The Marias Massacre took place in 1870 and was a tragic mistake. Doane and his men were ordered to attack a hostile band of Piegan Blackfeet outside present day Dunkirk, Montana. After a mistake made by the men they attacked a group of harmless Piegan Blackfeet composed mostly of women and children. To make matters worse this specific group of Blackfeet had been granted protection by the federal government. With all this being said it is recorded that Doane was proud of his actions by saying "I remember the day that we slaughtered the Piegan's, how it occurred to me, as I sat on the bank of the Marias and watched the stream of their blood, and the work we had been doing would be rewarded, as it has been."

Now Native American groups are lobbying for a name change. They state that a mountain in Yellowstone National Park should not be named after a man who supported Native American genocide. These groups have recently put together proposals that have been voted on by the Wyoming Board of Geographical Names. When this proposal was voted on the outcome was a victory for Native Americans. The board voted in favor to change the name of the mountain 6-2 in 2019. Now the final step is for the US Board of Geographical Names to vote on this proposal since the Wyoming Board supports it and Wyoming's decision will play a factor in the US Board's decision.

Now all parties sit and wait as this process typically takes about 8 months once passed to the US Board. This would be another huge swing in the already famous Mount Doane story and will have a lasting impact Yellowstone National Park forever.

Baker, C. (2019, June 4). State Panel Recommends Name Change for Mountain. Retrieved from https://www.pcrecordtimes.com/article/state-panel-recommends-name-change-for-mountain

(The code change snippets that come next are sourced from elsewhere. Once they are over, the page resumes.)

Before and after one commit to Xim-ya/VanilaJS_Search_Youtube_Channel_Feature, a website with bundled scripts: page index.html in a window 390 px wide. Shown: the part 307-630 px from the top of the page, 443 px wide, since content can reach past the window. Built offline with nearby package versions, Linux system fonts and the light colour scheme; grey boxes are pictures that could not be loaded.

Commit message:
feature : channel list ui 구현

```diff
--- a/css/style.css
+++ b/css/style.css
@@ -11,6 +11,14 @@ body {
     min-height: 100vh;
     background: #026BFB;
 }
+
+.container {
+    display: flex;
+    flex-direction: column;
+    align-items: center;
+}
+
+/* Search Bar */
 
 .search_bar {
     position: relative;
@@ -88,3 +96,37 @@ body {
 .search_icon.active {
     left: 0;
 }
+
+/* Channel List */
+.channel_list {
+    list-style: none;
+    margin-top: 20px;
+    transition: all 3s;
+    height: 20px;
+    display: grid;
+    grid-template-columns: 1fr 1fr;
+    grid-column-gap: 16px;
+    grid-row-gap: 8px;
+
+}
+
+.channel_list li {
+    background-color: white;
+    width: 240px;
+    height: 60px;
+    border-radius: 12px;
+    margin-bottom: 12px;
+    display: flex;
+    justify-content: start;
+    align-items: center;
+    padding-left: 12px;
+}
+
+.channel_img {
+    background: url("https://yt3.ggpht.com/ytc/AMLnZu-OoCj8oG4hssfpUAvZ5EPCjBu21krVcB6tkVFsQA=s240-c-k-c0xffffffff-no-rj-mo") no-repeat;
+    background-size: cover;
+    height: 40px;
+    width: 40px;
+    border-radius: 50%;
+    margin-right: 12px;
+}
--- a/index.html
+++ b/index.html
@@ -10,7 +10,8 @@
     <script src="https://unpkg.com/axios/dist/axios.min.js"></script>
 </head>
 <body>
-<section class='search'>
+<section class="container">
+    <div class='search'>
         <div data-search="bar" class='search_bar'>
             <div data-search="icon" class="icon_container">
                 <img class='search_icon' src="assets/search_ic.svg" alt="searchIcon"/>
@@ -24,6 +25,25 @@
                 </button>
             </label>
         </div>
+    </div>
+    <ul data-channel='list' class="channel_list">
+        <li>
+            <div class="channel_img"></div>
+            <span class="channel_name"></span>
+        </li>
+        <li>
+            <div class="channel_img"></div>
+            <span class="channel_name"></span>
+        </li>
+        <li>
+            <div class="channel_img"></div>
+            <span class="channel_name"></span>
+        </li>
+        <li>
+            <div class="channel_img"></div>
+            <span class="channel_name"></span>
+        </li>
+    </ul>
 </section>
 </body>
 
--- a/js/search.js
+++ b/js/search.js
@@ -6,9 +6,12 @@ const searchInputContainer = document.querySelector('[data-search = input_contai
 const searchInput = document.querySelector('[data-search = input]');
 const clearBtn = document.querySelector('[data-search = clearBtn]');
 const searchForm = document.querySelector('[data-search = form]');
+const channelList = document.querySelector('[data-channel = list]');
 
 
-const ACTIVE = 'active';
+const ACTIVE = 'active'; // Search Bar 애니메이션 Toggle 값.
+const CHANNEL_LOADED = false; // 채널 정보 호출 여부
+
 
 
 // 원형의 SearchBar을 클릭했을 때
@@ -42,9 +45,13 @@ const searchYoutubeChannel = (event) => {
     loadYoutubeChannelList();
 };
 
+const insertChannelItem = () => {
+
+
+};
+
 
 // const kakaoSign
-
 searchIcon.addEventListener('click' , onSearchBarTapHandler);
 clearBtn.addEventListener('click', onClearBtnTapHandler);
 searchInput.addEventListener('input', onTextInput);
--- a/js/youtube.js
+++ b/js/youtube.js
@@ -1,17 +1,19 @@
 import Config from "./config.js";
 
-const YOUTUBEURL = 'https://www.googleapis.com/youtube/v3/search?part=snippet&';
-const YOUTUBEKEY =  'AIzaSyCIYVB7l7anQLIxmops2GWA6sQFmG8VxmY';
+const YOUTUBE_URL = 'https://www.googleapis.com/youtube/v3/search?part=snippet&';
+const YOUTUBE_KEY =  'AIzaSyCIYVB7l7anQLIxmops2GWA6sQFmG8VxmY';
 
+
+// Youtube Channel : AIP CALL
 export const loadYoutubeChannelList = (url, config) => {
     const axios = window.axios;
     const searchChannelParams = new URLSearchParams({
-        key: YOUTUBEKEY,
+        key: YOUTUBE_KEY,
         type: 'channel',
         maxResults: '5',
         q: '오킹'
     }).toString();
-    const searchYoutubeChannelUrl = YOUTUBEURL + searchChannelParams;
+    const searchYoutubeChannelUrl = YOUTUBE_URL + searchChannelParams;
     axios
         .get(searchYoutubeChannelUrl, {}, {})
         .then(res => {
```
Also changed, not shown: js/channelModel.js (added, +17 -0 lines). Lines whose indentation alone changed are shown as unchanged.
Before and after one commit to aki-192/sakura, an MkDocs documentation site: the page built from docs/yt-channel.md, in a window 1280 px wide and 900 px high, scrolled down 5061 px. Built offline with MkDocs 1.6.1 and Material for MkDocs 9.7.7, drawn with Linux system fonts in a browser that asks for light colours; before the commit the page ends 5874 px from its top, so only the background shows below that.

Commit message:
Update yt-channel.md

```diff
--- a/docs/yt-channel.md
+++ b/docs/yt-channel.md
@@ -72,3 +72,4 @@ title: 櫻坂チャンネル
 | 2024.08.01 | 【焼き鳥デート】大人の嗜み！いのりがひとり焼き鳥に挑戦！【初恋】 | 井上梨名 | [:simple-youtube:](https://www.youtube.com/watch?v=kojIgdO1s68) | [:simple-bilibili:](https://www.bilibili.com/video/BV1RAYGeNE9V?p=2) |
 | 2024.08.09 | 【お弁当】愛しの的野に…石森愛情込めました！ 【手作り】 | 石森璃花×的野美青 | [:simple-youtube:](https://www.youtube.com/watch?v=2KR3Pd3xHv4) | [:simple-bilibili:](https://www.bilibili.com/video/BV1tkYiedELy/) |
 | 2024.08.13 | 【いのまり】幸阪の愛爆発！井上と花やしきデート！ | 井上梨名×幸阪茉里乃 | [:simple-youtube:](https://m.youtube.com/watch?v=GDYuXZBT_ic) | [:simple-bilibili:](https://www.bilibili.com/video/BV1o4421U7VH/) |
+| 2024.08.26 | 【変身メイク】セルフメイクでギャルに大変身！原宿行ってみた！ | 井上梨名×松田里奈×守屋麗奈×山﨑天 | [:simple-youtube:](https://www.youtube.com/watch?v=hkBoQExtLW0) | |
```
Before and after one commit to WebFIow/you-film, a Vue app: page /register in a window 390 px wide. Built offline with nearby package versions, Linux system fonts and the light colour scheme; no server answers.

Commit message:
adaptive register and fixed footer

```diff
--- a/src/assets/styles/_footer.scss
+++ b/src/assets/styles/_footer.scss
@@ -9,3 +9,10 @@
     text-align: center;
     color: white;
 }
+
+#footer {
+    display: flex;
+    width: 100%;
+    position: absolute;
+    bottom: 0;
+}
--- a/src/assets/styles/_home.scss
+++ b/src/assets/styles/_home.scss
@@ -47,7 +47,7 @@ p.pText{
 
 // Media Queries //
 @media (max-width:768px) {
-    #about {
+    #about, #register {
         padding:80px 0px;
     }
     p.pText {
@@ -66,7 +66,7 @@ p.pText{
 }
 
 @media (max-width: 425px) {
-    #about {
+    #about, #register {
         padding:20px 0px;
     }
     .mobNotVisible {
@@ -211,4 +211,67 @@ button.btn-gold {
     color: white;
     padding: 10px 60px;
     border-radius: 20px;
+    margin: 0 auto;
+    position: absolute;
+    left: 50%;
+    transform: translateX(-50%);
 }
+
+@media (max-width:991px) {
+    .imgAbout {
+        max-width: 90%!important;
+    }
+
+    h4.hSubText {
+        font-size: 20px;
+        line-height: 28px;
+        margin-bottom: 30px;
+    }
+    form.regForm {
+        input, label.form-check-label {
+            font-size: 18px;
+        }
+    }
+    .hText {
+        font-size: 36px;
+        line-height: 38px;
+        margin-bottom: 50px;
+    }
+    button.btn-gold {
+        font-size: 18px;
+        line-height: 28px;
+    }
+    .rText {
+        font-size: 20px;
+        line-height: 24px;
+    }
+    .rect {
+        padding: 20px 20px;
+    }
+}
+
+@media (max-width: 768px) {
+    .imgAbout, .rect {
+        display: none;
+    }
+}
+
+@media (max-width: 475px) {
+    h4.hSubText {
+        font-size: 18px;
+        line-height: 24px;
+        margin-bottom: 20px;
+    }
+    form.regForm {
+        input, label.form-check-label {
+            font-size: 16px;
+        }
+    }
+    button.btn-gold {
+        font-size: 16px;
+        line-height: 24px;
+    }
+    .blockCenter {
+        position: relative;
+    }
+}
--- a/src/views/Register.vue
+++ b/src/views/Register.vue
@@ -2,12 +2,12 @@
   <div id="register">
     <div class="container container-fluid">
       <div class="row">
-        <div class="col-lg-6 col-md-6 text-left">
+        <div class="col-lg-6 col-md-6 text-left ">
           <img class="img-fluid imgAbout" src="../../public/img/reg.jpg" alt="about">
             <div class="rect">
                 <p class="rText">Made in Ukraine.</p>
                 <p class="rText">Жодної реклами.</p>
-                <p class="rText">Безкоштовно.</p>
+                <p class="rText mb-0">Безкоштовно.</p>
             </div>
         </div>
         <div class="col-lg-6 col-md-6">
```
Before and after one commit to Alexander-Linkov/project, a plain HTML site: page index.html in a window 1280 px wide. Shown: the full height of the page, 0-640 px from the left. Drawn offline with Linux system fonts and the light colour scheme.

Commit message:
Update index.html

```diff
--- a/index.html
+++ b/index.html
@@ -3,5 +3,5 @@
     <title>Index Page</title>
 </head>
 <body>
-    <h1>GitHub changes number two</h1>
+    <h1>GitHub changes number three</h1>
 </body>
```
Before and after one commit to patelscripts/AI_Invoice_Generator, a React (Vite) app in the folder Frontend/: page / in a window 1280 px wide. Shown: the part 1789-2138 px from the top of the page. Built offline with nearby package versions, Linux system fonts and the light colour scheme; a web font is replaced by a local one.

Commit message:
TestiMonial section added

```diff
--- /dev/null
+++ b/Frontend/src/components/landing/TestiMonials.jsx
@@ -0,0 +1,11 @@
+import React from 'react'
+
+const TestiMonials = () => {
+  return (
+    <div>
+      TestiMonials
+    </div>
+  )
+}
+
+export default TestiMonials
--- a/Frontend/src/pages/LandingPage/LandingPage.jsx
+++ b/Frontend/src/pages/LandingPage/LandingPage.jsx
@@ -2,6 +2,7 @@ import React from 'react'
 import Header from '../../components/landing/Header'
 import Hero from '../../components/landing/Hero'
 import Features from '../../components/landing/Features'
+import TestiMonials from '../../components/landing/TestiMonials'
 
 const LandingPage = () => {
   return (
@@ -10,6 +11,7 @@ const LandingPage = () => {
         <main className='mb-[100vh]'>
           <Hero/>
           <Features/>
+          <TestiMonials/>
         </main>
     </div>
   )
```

Gill, J. (2018, October 24). Native Americans Call to Change Names of Yellowstone Sites. Retrieved from https://glacierhub.org/2018/10/24/native-americans-call-to-change-the-name-of-yellowstone-sites/

Osborne, H. (2019, June 5). Yellowstone Mount Doane Rename: First National Park Shouldn’t Have Features Named After Genocide Exponent. Retrieved from https://www.newsweek.com/yellowstone-mount-doane-rename-first-national-park-shouldnt-have-features-named-after-genocide-1442247

Reichard, S. (2017, September 15). Pair of Historians Supports Name Change for Mount Doane. Retrieved from https://yellowstoneinsider.com/2017/09/15/pair-historians-support-name-change-mount-doane/

Thuermer, A. (2018, May 15). Tribes Meet Wyoming Resistance to Yellowstone Name Changes. Retrieved from https://www.wyofile.com/tribes-meet-wyoming-resistance-to-yellowstone-name-changes/